Is it possible to return to the pre-children you?
I was asked the other day about who I am without my children. The idea is that there is an essential you before children that is somehow the true you that you need to reconnect with. The one who had dreams and plans and time to indulge in those dreams and plans before her whole life was a series of to-do lists and sleep deprivation.
The thing is that I’m not sure if there has ever been an essential fully formed me. My childhood was somewhat chaotic. This is not a sob story. The chaos made for instability, but it also made for resilience. The coping mechanisms forged in the early years are probably the ones I still resort to. What I am asking myself now is do they actually work? The other question I am asking is how would I know? What criteria do you judge coping by? Getting to the next week, the next hour, the next minute?
Moreover, growing up in chaos forces you sometimes to interrogate yourself pretty thoroughly to try to make sense of it all. However, there are an awful lot of people out there trying to tell you what to think and do.
One of the main things that connects me to my childhood is a resistance to people telling me what to do or be. I prefer to have the head space to be able to work things out for myself. When I was younger I didn’t have much outward confidence in myself, despite resisting, even if resisting is perhaps a sign of some kind of deep-rooted self-confidence.
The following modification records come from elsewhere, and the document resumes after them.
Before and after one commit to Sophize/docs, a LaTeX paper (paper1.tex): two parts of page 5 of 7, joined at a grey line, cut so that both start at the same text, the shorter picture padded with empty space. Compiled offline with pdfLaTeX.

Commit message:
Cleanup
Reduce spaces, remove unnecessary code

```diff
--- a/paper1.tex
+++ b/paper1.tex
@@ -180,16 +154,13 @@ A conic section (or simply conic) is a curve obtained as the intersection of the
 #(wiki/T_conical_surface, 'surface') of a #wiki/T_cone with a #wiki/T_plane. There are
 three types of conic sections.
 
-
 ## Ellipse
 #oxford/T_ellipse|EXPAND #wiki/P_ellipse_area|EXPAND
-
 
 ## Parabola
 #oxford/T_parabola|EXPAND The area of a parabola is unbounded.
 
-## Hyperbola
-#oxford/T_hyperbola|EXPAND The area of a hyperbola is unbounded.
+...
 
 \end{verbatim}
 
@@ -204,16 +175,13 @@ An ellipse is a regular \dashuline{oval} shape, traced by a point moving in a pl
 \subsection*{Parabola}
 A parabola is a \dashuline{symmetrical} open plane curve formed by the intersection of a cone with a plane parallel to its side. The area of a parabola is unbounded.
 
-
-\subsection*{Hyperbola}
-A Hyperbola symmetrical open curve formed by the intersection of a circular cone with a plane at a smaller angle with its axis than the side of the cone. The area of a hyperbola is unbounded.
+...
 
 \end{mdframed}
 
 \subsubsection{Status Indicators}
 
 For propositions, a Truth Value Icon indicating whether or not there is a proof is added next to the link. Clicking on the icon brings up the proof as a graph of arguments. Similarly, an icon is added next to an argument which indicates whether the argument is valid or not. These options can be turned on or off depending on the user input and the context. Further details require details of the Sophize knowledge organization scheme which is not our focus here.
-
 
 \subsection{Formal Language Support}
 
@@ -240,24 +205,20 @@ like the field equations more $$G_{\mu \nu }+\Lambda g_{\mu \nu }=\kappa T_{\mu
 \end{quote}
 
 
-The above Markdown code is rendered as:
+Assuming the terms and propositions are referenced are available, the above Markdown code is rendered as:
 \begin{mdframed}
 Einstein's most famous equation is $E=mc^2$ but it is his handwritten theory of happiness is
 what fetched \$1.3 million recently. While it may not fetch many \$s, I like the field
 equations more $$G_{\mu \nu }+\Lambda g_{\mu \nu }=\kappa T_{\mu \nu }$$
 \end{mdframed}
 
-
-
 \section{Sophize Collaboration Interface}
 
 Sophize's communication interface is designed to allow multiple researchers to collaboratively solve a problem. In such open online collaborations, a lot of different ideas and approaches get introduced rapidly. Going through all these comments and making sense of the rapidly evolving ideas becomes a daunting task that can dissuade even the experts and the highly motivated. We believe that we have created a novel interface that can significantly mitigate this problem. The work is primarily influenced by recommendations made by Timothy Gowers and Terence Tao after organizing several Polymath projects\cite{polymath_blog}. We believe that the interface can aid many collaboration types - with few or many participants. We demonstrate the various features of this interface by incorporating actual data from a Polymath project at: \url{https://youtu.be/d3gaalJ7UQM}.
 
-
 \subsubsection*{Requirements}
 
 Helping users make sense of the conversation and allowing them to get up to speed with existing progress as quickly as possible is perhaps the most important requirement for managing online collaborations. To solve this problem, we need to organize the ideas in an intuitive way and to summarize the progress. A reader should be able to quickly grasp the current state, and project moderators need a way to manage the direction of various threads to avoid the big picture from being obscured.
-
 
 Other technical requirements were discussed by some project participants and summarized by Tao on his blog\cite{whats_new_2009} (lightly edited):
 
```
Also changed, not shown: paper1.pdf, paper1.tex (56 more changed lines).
I often wonder where self esteem comes from, particularly for girls. I see the multiple pressures on my daughters and how it affects how they view themselves. What makes me proud is when we talk about the things that have happened to them, what they think about them and how they too are resisting the pressure to be told how to be. Independent thinking is a vital life skill.
I have got all the way to middle age now and I know more about myself. I question what other people tell me, even in grief. Who gets to decide how you should grieve? I trust myself more. Is that the basis of self esteem, not in a self-promotional, out there kind of way, but in a quiet feeling of self awareness?
But to return to the issue of who I am without my children, I don’t honestly know. Because I will never be without my children. Even if they are not physically here in this world. Even if I lose my mind, they will still be etched on my body, in the aches in my back caused by having spent too many nights with a small person under my arm, in the shifting of internal organs during pregnancy, in the imprint of their bodies on my skin.